• [What to do]
Below are lines of data; count those containing the word "long" and write nothing but the number.

** Opening Entries provided block **

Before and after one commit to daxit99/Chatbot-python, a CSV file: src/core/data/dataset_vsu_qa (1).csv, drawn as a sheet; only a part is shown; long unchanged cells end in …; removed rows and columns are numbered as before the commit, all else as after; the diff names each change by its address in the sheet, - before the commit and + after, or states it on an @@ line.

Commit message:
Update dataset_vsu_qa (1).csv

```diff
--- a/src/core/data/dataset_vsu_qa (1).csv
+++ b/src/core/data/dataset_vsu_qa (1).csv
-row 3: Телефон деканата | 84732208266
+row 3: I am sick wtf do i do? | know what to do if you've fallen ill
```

** Closing Entries provided block **
** Opening Entries provided block **

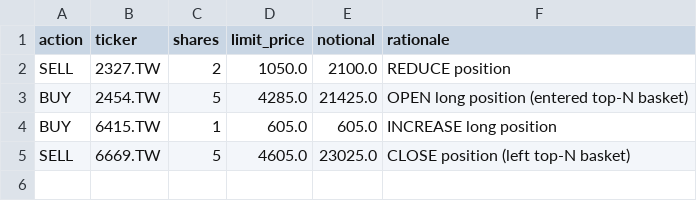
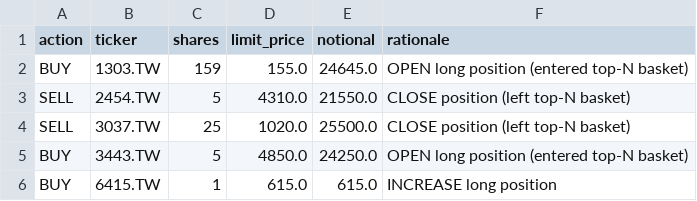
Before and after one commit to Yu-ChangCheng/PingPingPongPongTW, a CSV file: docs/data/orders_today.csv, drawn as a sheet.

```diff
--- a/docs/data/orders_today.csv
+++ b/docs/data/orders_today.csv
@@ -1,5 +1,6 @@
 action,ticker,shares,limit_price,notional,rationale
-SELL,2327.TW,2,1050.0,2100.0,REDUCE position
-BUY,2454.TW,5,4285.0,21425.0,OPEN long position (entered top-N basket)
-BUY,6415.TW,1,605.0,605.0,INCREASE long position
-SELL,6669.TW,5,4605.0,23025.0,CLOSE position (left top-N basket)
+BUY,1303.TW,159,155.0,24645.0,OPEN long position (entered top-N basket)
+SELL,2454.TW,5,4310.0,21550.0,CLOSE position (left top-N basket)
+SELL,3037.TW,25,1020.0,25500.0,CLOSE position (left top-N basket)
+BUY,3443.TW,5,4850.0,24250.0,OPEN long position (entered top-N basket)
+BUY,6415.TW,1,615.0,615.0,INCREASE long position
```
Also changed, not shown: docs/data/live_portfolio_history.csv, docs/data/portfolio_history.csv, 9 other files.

** Closing Entries provided block **
** Opening Entries provided block **

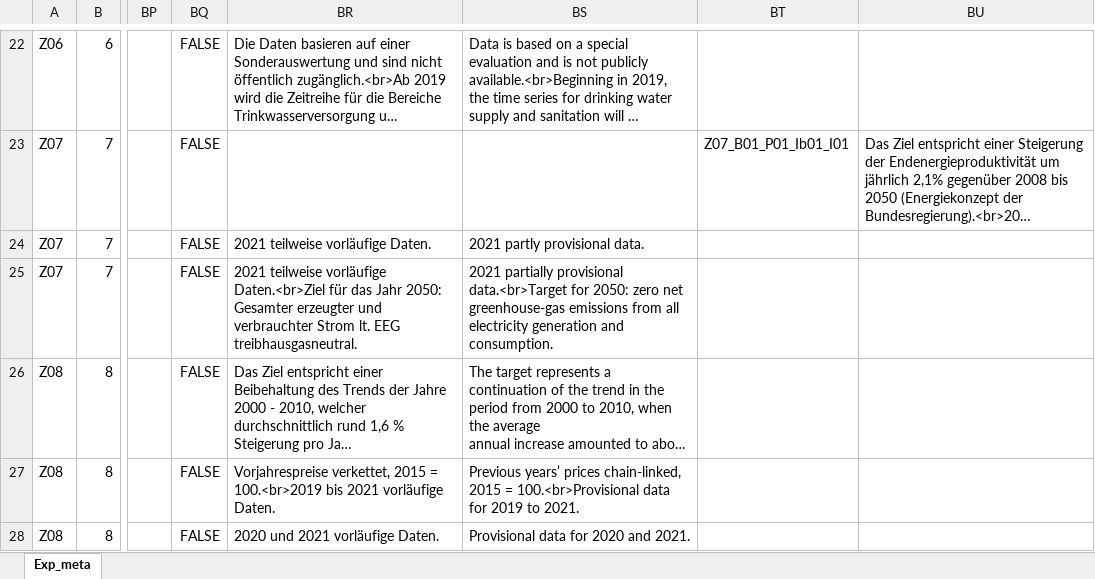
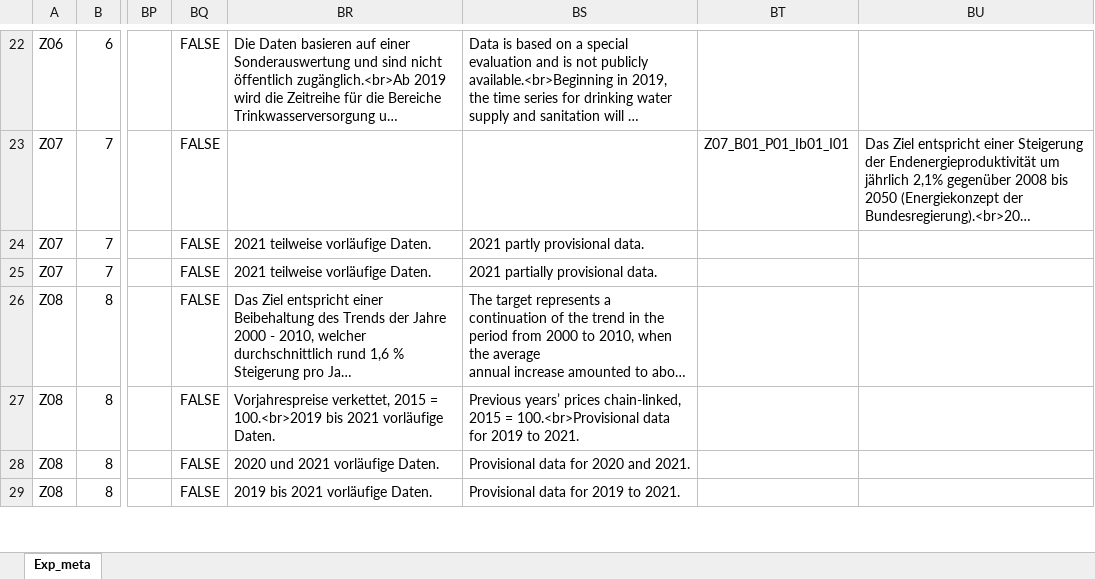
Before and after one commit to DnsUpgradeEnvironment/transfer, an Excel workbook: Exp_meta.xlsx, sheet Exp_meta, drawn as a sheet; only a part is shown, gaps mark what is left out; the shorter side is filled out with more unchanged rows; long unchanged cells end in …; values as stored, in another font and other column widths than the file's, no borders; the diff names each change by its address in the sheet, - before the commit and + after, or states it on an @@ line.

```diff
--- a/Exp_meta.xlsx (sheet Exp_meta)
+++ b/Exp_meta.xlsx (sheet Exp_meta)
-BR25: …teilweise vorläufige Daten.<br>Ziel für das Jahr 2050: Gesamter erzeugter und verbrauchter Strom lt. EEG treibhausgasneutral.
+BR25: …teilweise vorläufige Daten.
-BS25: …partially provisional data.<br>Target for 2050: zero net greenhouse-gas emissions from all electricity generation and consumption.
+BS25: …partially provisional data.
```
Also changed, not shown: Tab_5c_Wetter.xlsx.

** Closing Entries provided block **

• [Problem solution]
7